YOUR INSTRUCTIONS: Your answer must be an exact copy of every record below.

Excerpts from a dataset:
________________________
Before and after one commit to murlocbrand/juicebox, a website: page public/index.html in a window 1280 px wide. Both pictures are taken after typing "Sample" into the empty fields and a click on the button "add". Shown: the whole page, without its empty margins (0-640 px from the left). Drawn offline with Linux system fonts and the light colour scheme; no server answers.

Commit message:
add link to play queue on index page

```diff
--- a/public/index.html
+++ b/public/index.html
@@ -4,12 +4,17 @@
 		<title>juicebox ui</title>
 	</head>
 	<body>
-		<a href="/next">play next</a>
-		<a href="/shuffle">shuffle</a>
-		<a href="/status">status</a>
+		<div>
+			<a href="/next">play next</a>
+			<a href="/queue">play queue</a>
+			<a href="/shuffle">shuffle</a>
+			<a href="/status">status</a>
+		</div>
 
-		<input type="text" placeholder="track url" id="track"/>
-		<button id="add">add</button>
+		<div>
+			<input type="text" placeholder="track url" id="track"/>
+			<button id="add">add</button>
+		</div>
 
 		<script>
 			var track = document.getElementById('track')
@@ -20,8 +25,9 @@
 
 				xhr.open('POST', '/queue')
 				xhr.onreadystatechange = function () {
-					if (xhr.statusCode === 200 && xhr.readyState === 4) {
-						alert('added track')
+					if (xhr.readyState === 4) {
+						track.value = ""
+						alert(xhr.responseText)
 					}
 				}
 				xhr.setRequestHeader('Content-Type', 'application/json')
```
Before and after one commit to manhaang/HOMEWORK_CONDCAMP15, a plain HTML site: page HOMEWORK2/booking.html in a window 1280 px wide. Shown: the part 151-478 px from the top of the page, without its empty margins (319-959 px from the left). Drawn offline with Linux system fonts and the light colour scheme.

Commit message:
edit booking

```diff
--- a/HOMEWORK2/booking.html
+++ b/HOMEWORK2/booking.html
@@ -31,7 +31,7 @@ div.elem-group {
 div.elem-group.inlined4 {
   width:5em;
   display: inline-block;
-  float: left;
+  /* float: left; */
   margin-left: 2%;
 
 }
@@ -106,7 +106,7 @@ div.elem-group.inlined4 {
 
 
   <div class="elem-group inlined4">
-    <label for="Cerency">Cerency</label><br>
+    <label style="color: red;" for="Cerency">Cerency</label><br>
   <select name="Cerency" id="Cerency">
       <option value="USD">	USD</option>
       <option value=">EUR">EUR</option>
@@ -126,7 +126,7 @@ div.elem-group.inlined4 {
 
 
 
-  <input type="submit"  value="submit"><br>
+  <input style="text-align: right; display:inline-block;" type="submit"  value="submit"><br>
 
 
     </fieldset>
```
________________________
YOUR RESPONSE:
Before and after one commit to murlocbrand/juicebox, a website: page public/index.html in a window 1280 px wide. Both pictures are taken after typing "Sample" into the empty fields and a click on the button "add". Shown: the whole page, without its empty margins (0-640 px from the left). Drawn offline with Linux system fonts and the light colour scheme; no server answers.

Commit message:
add link to play queue on index page

```diff
--- a/public/index.html
+++ b/public/index.html
@@ -4,12 +4,17 @@
 		<title>juicebox ui</title>
 	</head>
 	<body>
-		<a href="/next">play next</a>
-		<a href="/shuffle">shuffle</a>
-		<a href="/status">status</a>
+		<div>
+			<a href="/next">play next</a>
+			<a href="/queue">play queue</a>
+			<a href="/shuffle">shuffle</a>
+			<a href="/status">status</a>
+		</div>
 
-		<input type="text" placeholder="track url" id="track"/>
-		<button id="add">add</button>
+		<div>
+			<input type="text" placeholder="track url" id="track"/>
+			<button id="add">add</button>
+		</div>
 
 		<script>
 			var track = document.getElementById('track')
@@ -20,8 +25,9 @@
 
 				xhr.open('POST', '/queue')
 				xhr.onreadystatechange = function () {
-					if (xhr.statusCode === 200 && xhr.readyState === 4) {
-						alert('added track')
+					if (xhr.readyState === 4) {
+						track.value = ""
+						alert(xhr.responseText)
 					}
 				}
 				xhr.setRequestHeader('Content-Type', 'application/json')
```
Before and after one commit to manhaang/HOMEWORK_CONDCAMP15, a plain HTML site: page HOMEWORK2/booking.html in a window 1280 px wide. Shown: the part 151-478 px from the top of the page, without its empty margins (319-959 px from the left). Drawn offline with Linux system fonts and the light colour scheme.

Commit message:
edit booking

```diff
--- a/HOMEWORK2/booking.html
+++ b/HOMEWORK2/booking.html
@@ -31,7 +31,7 @@ div.elem-group {
 div.elem-group.inlined4 {
   width:5em;
   display: inline-block;
-  float: left;
+  /* float: left; */
   margin-left: 2%;
 
 }
@@ -106,7 +106,7 @@ div.elem-group.inlined4 {
 
 
   <div class="elem-group inlined4">
-    <label for="Cerency">Cerency</label><br>
+    <label style="color: red;" for="Cerency">Cerency</label><br>
   <select name="Cerency" id="Cerency">
       <option value="USD">	USD</option>
       <option value=">EUR">EUR</option>
@@ -126,7 +126,7 @@ div.elem-group.inlined4 {
 
 
 
-  <input type="submit"  value="submit"><br>
+  <input style="text-align: right; display:inline-block;" type="submit"  value="submit"><br>
 
 
     </fieldset>
```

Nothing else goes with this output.